Risk Rationing and Wealth Effects in Credit Markets: Theory and Implications for Agricultural Development

  • Boucher S
  • Carter M
  • Guirkinger C
  • 1


    Mendeley users who have this article in their library.
  • N/A


    Citations of this article.


We develop a model that shows that asymmetric information can result in two types of credit rationing: conventional quantity rationing, and “risk rationing,” whereby farmers are able to borrow but only under high-collateral contracts that offer them lower expected well-being than a safe, subsistence activity. After exploring its incidence with respect to wealth, we show that risk rationing has important policy implications. Specifically, land titling will be only partially effective because it does not enhance producers' willingness to offer up the collateral needed to secure loans under moral hazard constraints. Efforts to enhance agricultural investment and the working of agricultural credit markets must step beyond land titling and also deal with risk.
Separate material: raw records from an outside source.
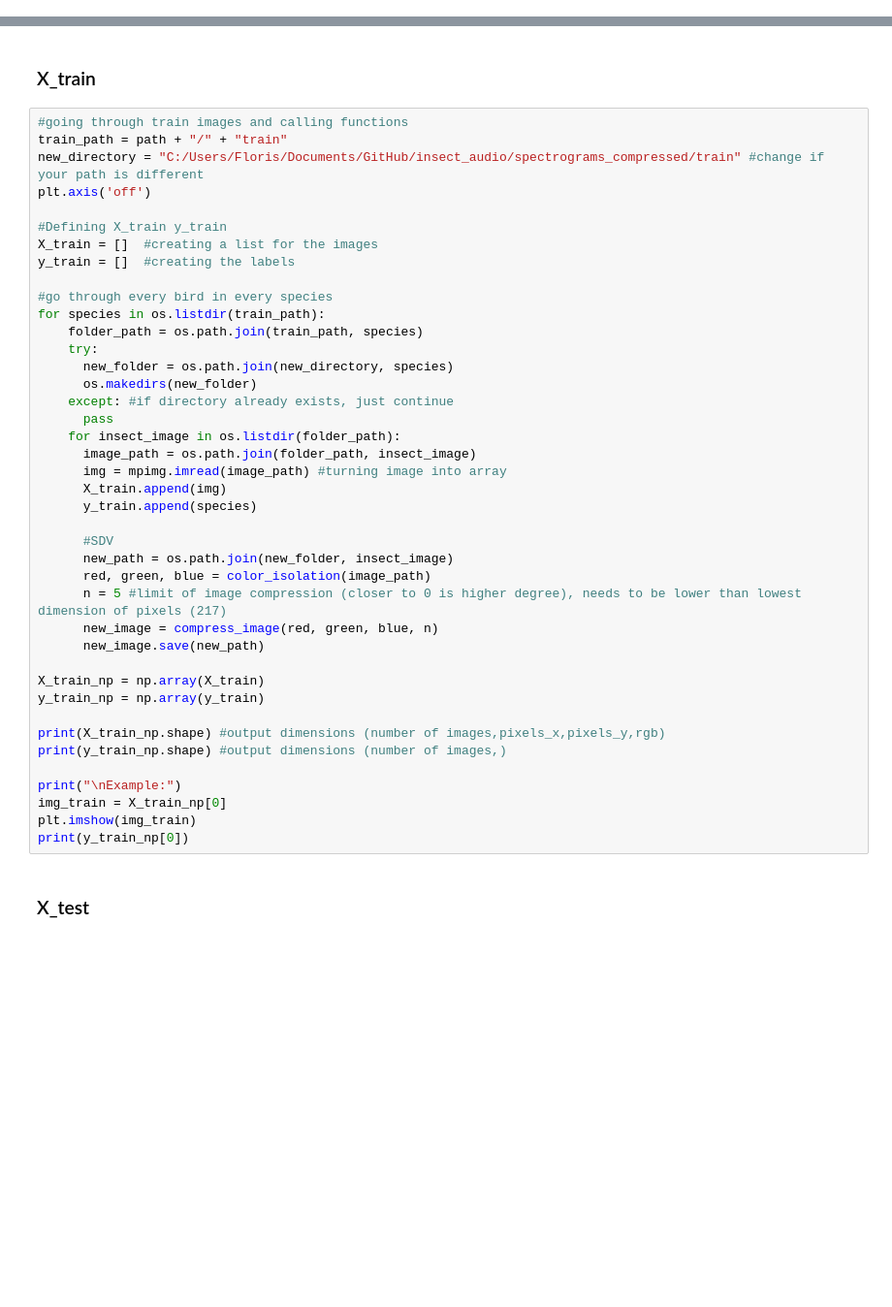
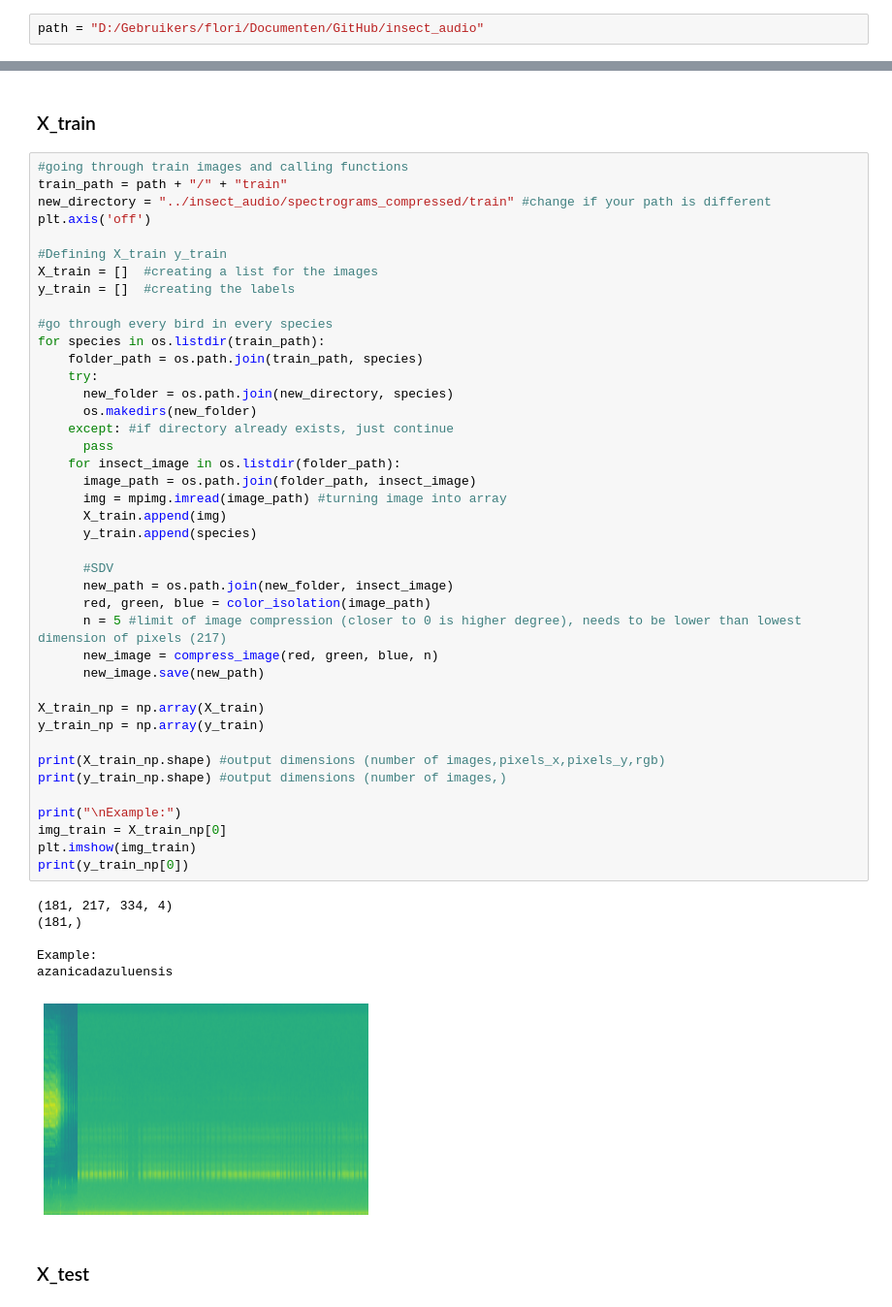
Before and after one commit to xorgoat/Chitter_ML, a Jupyter notebook: Insect Audio Model.ipynb, the cells around one changed output, grey strips where cells are left out. Shown at 97% size. Saved outputs shown, nothing was run; the diff lists cells and outputs as text; blank space fills up the shorter version.

```diff
--- a/Insect Audio Model.ipynb
+++ b/Insect Audio Model.ipynb
@@ -14,3 +12,5 @@ path = "C:/Users/floris/Documents/GitHub/insect_audio"
+# %%
+path = "D:/Gebruikers/flori/Documenten/GitHub/insect_audio"
 # %%
 #basic libraries
 import pandas as pd
@@ -98,7 +101,7 @@ display(new_image) #do NOT use img.show() https://stackoverflow.com/questions/60
 # %%
 #going through train images and calling functions
 train_path = path + "/" + "train"
-new_directory = "C:/Users/Floris/Documents/GitHub/insect_audio/spectrograms_compressed/train" #change if your path is different
+new_directory = "../insect_audio/spectrograms_compressed/train" #change if your path is different
 plt.axis('off')
 
 #Defining X_train y_train
@@ -109,33 +112,40 @@ y_train = []  #creating the labels
 for species in os.listdir(train_path):
     folder_path = os.path.join(train_path, species)
     try:
       new_folder = os.path.join(new_directory, species)
       os.makedirs(new_folder)
     except: #if directory already exists, just continue
       pass
     for insect_image in os.listdir(folder_path):
       image_path = os.path.join(folder_path, insect_image)
       img = mpimg.imread(image_path) #turning image into array
       X_train.append(img)
       y_train.append(species)
 
       #SDV
       new_path = os.path.join(new_folder, insect_image)
       red, green, blue = color_isolation(image_path)
       n = 5 #limit of image compression (closer to 0 is higher degree), needs to be lower than lowest dimension of pixels (217)
       new_image = compress_image(red, green, blue, n)
       new_image.save(new_path)
 
 X_train_np = np.array(X_train)
 y_train_np = np.array(y_train)
 
 print(X_train_np.shape) #output dimensions (number of images,pixels_x,pixels_y,rgb)
 print(y_train_np.shape) #output dimensions (number of images,)
 
 print("\nExample:")
 img_train = X_train_np[0]
 plt.imshow(img_train)
 print(y_train_np[0])
+# %% [output]
+(181, 217, 334, 4)
+(181,)
+
+Example:
+azanicadazuluensis
+[figure, added]
 # %% [markdown]
 ### X_test
 # %%
```
Also changed, not shown: parts of 7 cells of this notebook, 1 other file.
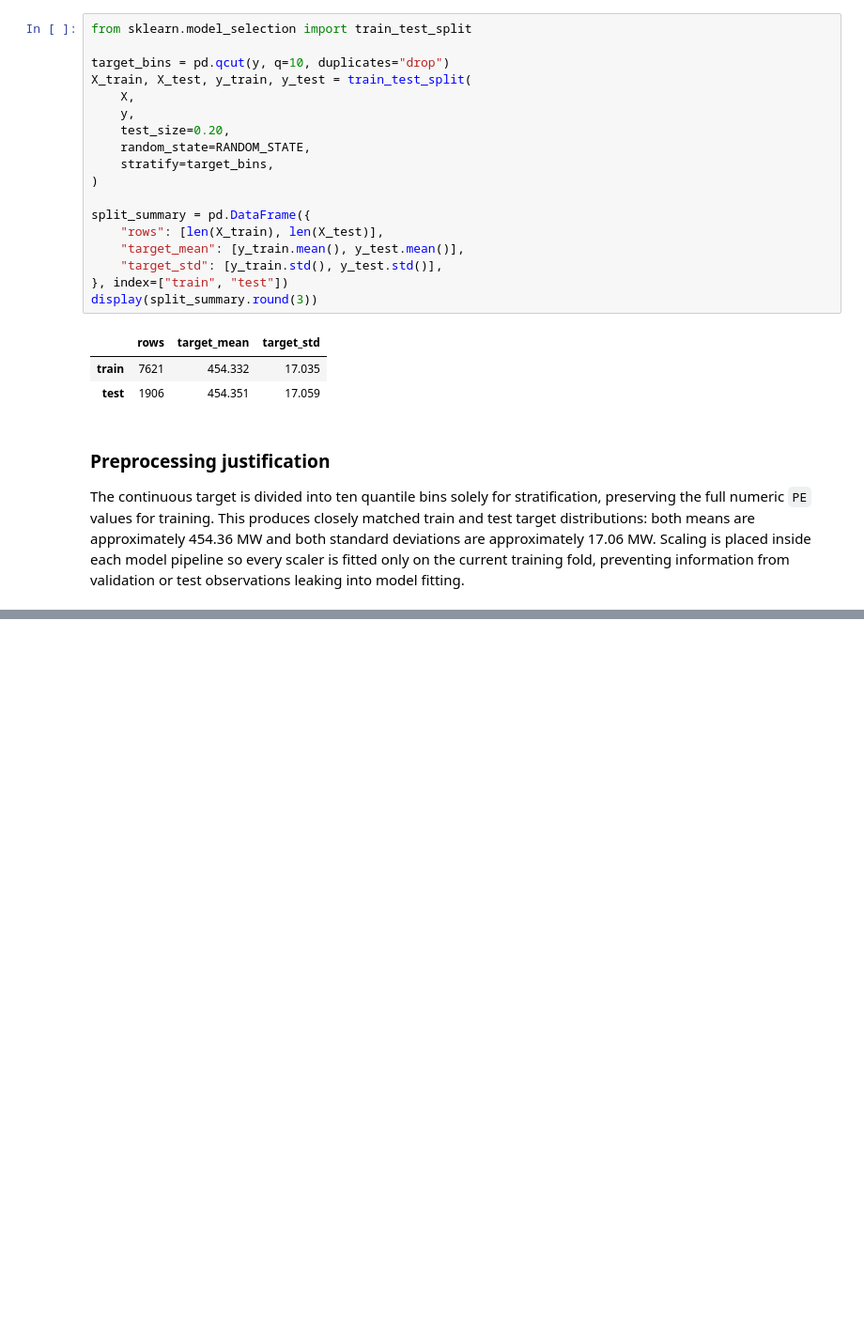
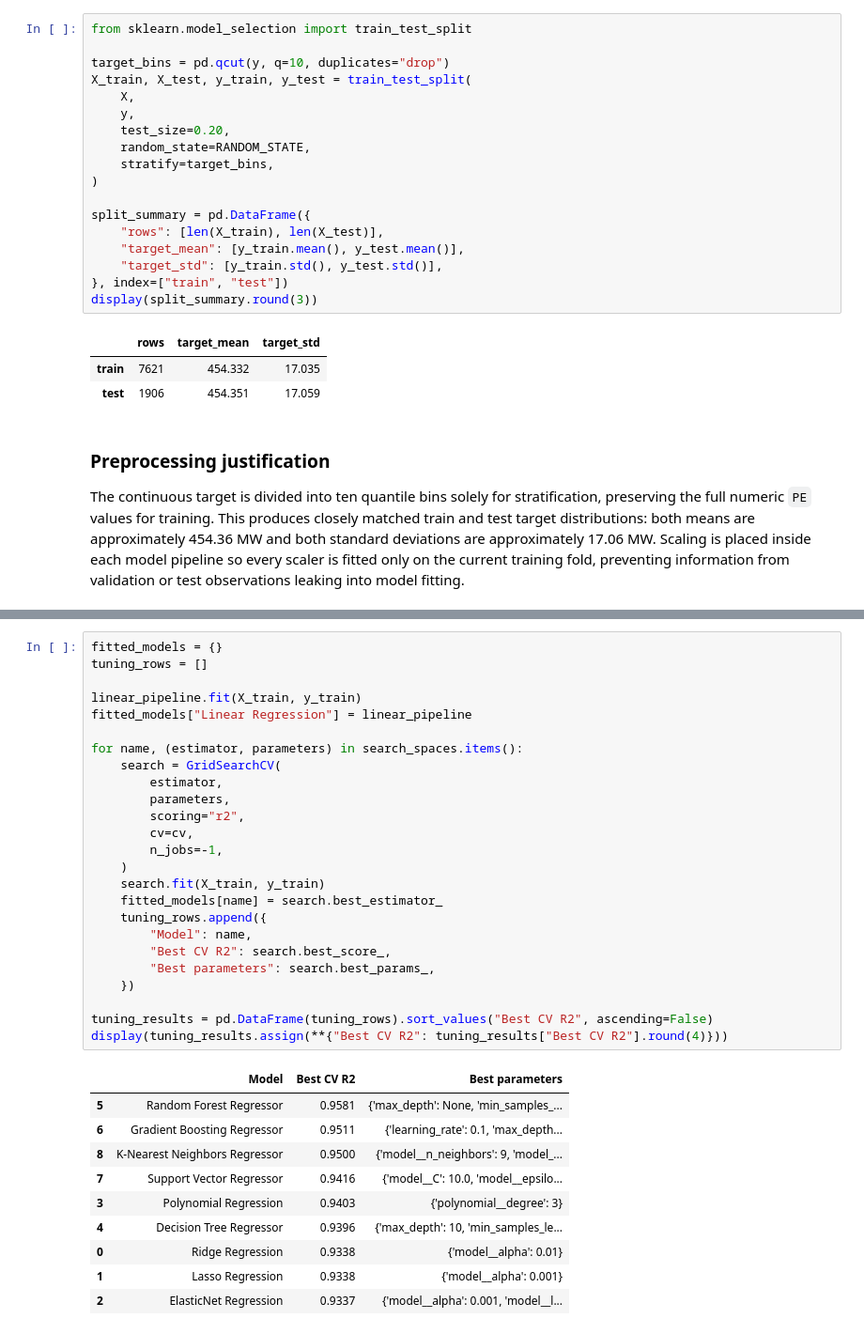
Before and after one commit to arhamgarg/ml-capstone, a Jupyter notebook: notebooks/regression.ipynb, the cells around one changed output, grey strips where cells are left out. Shown at 94% size. Saved outputs shown, nothing was run; the diff lists cells and outputs as text; blank space fills up the shorter version.

```diff
--- a/notebooks/regression.ipynb
+++ b/notebooks/regression.ipynb
@@ -216,0 +281,36 @@ The continuous target is divided into ten quantile bins solely for stratificatio
+# %%
+fitted_models = {}
+tuning_rows = []
+
+linear_pipeline.fit(X_train, y_train)
+fitted_models["Linear Regression"] = linear_pipeline
+
+for name, (estimator, parameters) in search_spaces.items():
+    search = GridSearchCV(
+        estimator,
+        parameters,
+        scoring="r2",
+        cv=cv,
+        n_jobs=-1,
+    )
+    search.fit(X_train, y_train)
+    fitted_models[name] = search.best_estimator_
+    tuning_rows.append({
+        "Model": name,
+        "Best CV R2": search.best_score_,
+        "Best parameters": search.best_params_,
+    })
+
+tuning_results = pd.DataFrame(tuning_rows).sort_values("Best CV R2", ascending=False)
+display(tuning_results.assign(**{"Best CV R2": tuning_results["Best CV R2"].round(4)}))
+# %% [output]
+|  | Model | Best CV R2 | Best parameters |
+| 5 | Random Forest Regressor | 0.9581 | {'max_depth': None, 'min_samples_... |
+| 6 | Gradient Boosting Regressor | 0.9511 | {'learning_rate': 0.1, 'max_depth... |
+| 8 | K-Nearest Neighbors Regressor | 0.9500 | {'model__n_neighbors': 9, 'model_... |
+| 7 | Support Vector Regressor | 0.9416 | {'model__C': 10.0, 'model__epsilo... |
+| 3 | Polynomial Regression | 0.9403 | {'polynomial__degree': 3} |
+| 4 | Decision Tree Regressor | 0.9396 | {'max_depth': 10, 'min_samples_le... |
+| 0 | Ridge Regression | 0.9338 | {'model__alpha': 0.01} |
+| 1 | Lasso Regression | 0.9338 | {'model__alpha': 0.001} |
+| 2 | ElasticNet Regression | 0.9337 | {'model__alpha': 0.001, 'model__l... |
```
Also changed, not shown: parts of 18 cells of this notebook.
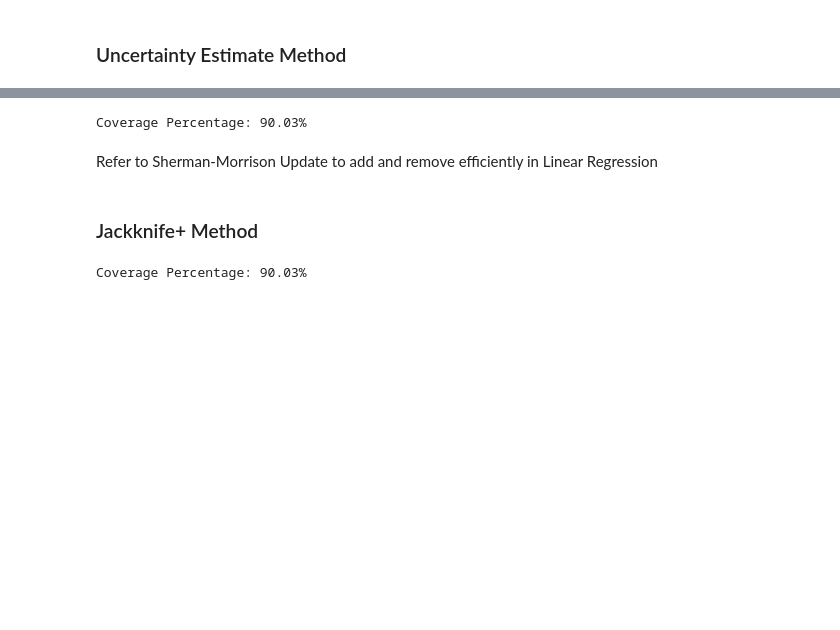
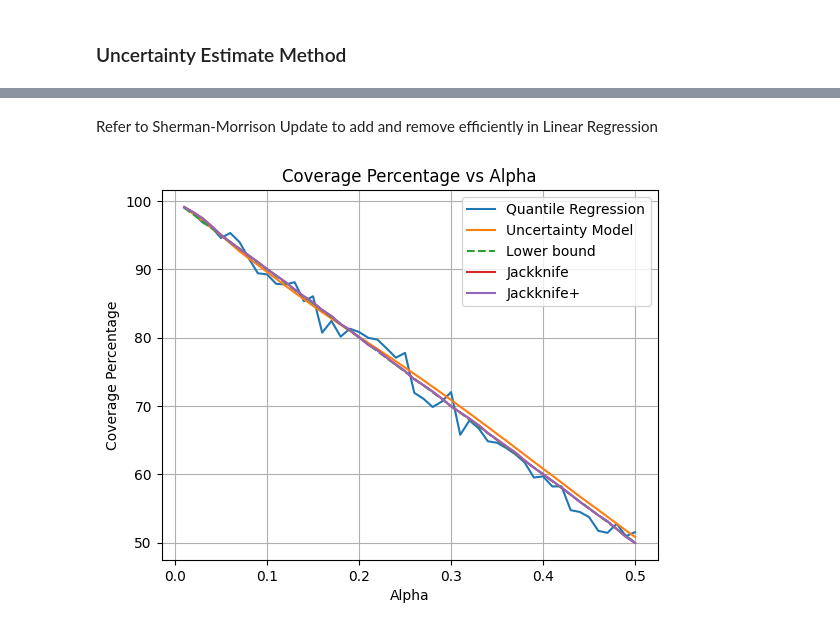
Before and after one commit to SidZRed/Conformal_Prediction, a Jupyter notebook: Regression_conformal.ipynb, the cells around one changed output, grey strips where cells are left out. Saved outputs shown, nothing was run; the diff lists cells and outputs as text; code cells hidden in the pictures; blank space fills up the shorter version.

Commit message:
Added extra plots for report

```diff
--- a/Regression_conformal.ipynb
+++ b/Regression_conformal.ipynb
@@ -237,7 +214,7 @@ plt.show()
 #append an extra 1 to the end of the training and test set so that we don't have to deal with the bias term
 X_train_bias = np.hstack([X_train, np.ones((X_train.shape[0], 1))])
 X_test_bias = np.hstack([X_test, np.ones((X_test.shape[0], 1))])
-y_test = y_test.numpy()
+y_test_cpy = y_test.numpy()
 
 A = X_train_bias.T @ X_train_bias            # X^T X
 A_inv = np.linalg.inv(A)                     # (X^T X)^-1
@@ -247,7 +224,7 @@ w = A_inv @ X_train_bias.T @ y_train         # (X^T X)^-1 X^T y
 score_array = np.array([0.0]*X_test.shape[0])
 for i in range(len(X_test_bias)):
 	x = X_test_bias[i]
-	y = y_test[i]
+	y = y_test_cpy[i]
 	x = x.reshape(1, -1)
 	numerator = A_inv @ x.T @ x@A_inv
 	denominator = 1-x@A_inv @ x.T
@@ -259,19 +236,5 @@ for i in range(len(X_test_bias)):
 		w_new = w - A_inv_new @ x.T @ (y - x @ w)
 		y_pred = x @ w_new
 		score_array[i] = abs(y_pred - y)
-
-alpha = 0.1
-index = math.ceil((len(score_array) + 1) * (1 - alpha)) / len(score_array)
-q_hat = np.quantile(score_array, index)
-# %%
-
-y_test_pred = X_test_bias @ w
-coverage = (y_test >= (y_test_pred - q_hat)) & (y_test <= (y_test_pred + q_hat))
-coverage_percentage = coverage.mean() * 100
-print(f"Coverage Percentage: {coverage_percentage:.2f}%")
-# %% [output]
-Coverage Percentage: 90.03%
 # %% [markdown]
 Refer to Sherman-Morrison Update to add and remove efficiently in Linear Regression
-# %% [markdown]
-### Jackknife+ Method
@@ -294,7 +240,0 @@ else:
-# %%
-
-coverage = (y_test >= (y_test_pred_2 - q_hat)) & (y_test <= (y_test_pred_2 + q_hat))
-coverage_percentage = coverage.mean() * 100
-print(f"Coverage Percentage: {coverage_percentage:.2f}%")
-# %% [output]
-Coverage Percentage: 90.03%
@@ -300,0 +272,31 @@ Coverage Percentage: 90.03%
+# %%
+alpha = np.linspace(0.01, 0.50, 50)
+coverage_quantile = []
+coverage_xgboost = []
+jackknife = []
+jackknife_plus = []
+base = []
+
+for a in alpha:
+	coverage_quantile.append(get_coverage_quantile_regression(a))
+	coverage_xgboost.append(get_coverage_xgboost(a))
+	base.append((1-a)*100)
+	x, y = getCvgJackknife(a)
+	jackknife.append(x)
+	jackknife_plus.append(y)
+import matplotlib.pyplot as plt
+
+plt.plot(alpha, coverage_quantile, label='Quantile Regression')
+plt.plot(alpha, coverage_xgboost, label='Uncertainty Model')
+plt.plot(alpha, base, label='Lower bound', linestyle='--')
+plt.plot(alpha, jackknife, label='Jackknife')
+plt.plot(alpha, jackknife_plus, label='Jackknife+')
+
+plt.xlabel('Alpha')
+plt.ylabel('Coverage Percentage')
+plt.title('Coverage Percentage vs Alpha')
+plt.legend()
+plt.grid()
+plt.show()
+# %% [output]
+[figure, new version]
```
Also changed, not shown: parts of 8 cells of this notebook.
Author-supplied keywords

  • asymmetric information
  • credit rationing
  • land titling
  • moral hazard
  • risk rationing

Get free article suggestions today

Mendeley saves you time finding and organizing research

Sign up here
Already have an account ?Sign in

Find this document


  • Stephen Boucher

  • Michael Carter

  • Catherine Guirkinger

Cite this document

Choose a citation style from the tabs below

Save time finding and organizing research with Mendeley

Sign up for free